- Pneumonia: is a cause of cough in children of all ages and is an infection of the lung due to both viral and bacterial infections. The illness presents with fever and cough and difficulty breathing (fast, labored breathing). Management includes a chest x-ray, fluids and antibiotics. Other treatment is determined by how sick your child is. Children may be managed at home with oral antibiotics or they may need antibiotics through a drip and possibly oxygen in hospital if they are very unwell. Most children improve within two to three days and take up to 10 days to recover.
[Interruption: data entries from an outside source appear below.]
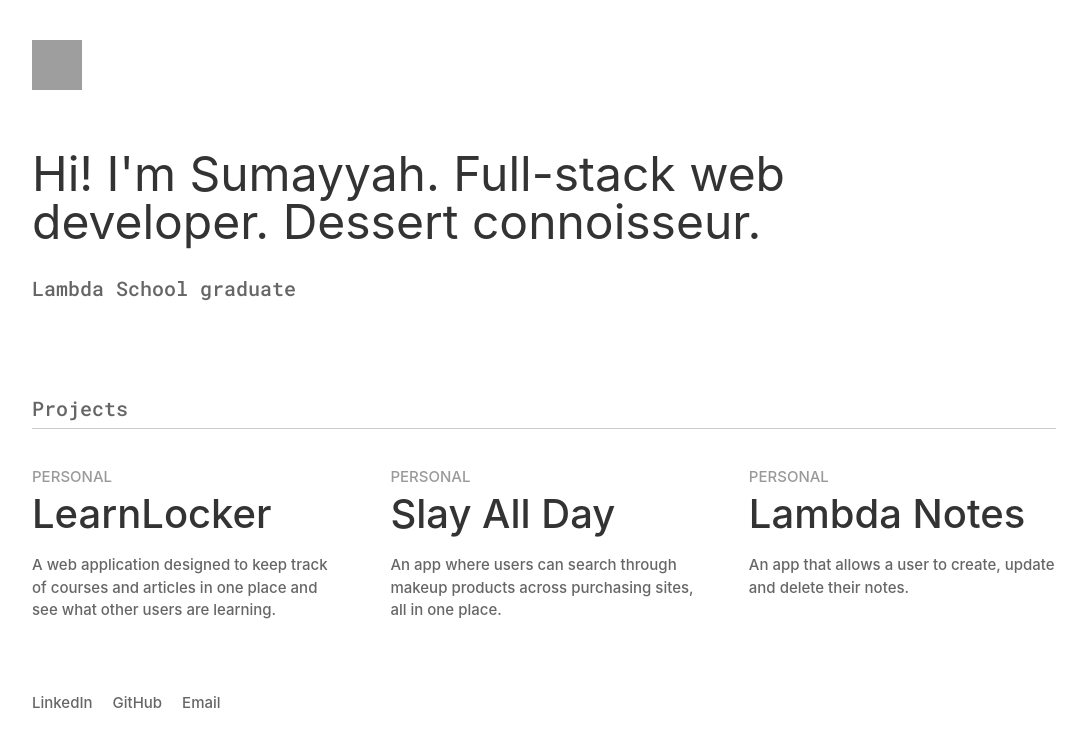
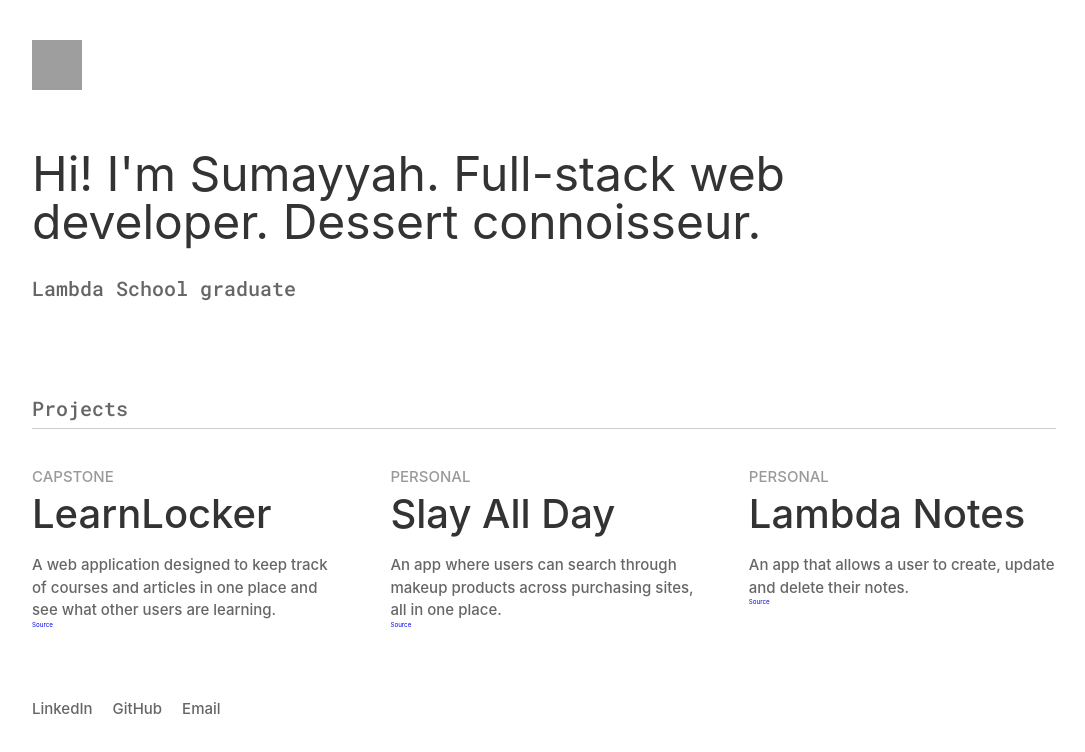
Before and after one commit to sumi419/portfolio, a React (Create React App) app: page / in a window 1280 px wide. Shown: the top 752 px of the page, without its empty margins (96-1181 px from the left). Built offline with nearby package versions, Linux system fonts and the light colour scheme; grey boxes are pictures that could not be loaded.

Commit message:
🍰 Add github links to projects

```diff
--- a/src/components/Projects.js
+++ b/src/components/Projects.js
@@ -8,7 +8,7 @@ export default function Projects() {
       <h2 className={css.title}>Projects</h2>
       <ul className={css.projects}>
         <li className={css.project}>
-          <p className={css.category}>PERSONAL</p>
+          <p className={css.category}>CAPSTONE</p>
           <a href='https://learnlocker.dev' alt='LearnLocker'>
             <h3 className={css.projectTitle}>LearnLocker</h3>
           </a>
@@ -16,6 +16,9 @@ export default function Projects() {
             A web application designed to keep track of courses and articles in one place and see
             what other users are learning.
           </p>
+          <a href='https://github.com/learneda/labs11_learned_a-FE' alt='LearnLocker'>
+            <span className={css.source}>Source</span>
+          </a>
         </li>
         <li className={css.project}>
           <p className={css.category}>PERSONAL</p>
@@ -26,6 +29,9 @@ export default function Projects() {
             An app where users can search through makeup products across purchasing sites, all in
             one place.
           </p>
+          <a href='https://github.com/sumi419/highlight' alt='Slay-All-Day'>
+            <span className={css.source}>Source</span>
+          </a>
         </li>
         <li className={css.project}>
           <p className={css.category}>PERSONAL</p>
@@ -35,6 +41,9 @@ export default function Projects() {
           <p className={css.description}>
             An app that allows a user to create, update and delete their notes.
           </p>
+          <a href='https://github.com/sumi419/front-end-project-week' alt='Lambda Notes'>
+            <span className={css.source}>Source</span>
+          </a>
         </li>
       </ul>
     </section>
```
What are the other causes of cough? If the cough is more prolonged and an infection seems unlikely, then other causes may be sought. In infants, structural problems may be causing the cough. Toddlers may have swallowed an object or “foreign body”. Older children may have hay fever or a chronic runny nose with itch causing their cough or they may have more of a habit cough, which usually disappears during sleep. Sometimes the cough may need prolonged courses of antibiotics. In most of these cases, depending on the severity and complexity, expert assessment is needed for further investigations and treatment.
What about over-the-counter cough medicines?
Over-the-counter cough mixtures and decongestants from the chemist or supermarket have not been shown to have any positive effect on reducing the symptoms of cough, or reducing the length of time a child is sick with the viral or bacterial infection causing the cough. Sometimes these medicines can do more harm than good, especially if recommended dosages are not followed or the use delays the time it takes to seek proper medical care.
So, as you can see, there are a myriad of causes and ways that cough can present in children. By understanding a bit more about the nature of your child’s cough, you may able to determine what the cause is and what to do next. Just remember, viral infections are still the most common cause!
If you are worried about your child’s cough, then see your GP. If it is more complicated, your child may need a referral to a paediatrician or respiratory physician to tease out what is going on. If your child is acutely unwell, please seek medical care more urgently by going to a hospital emergency department or calling 000 for an ambulance.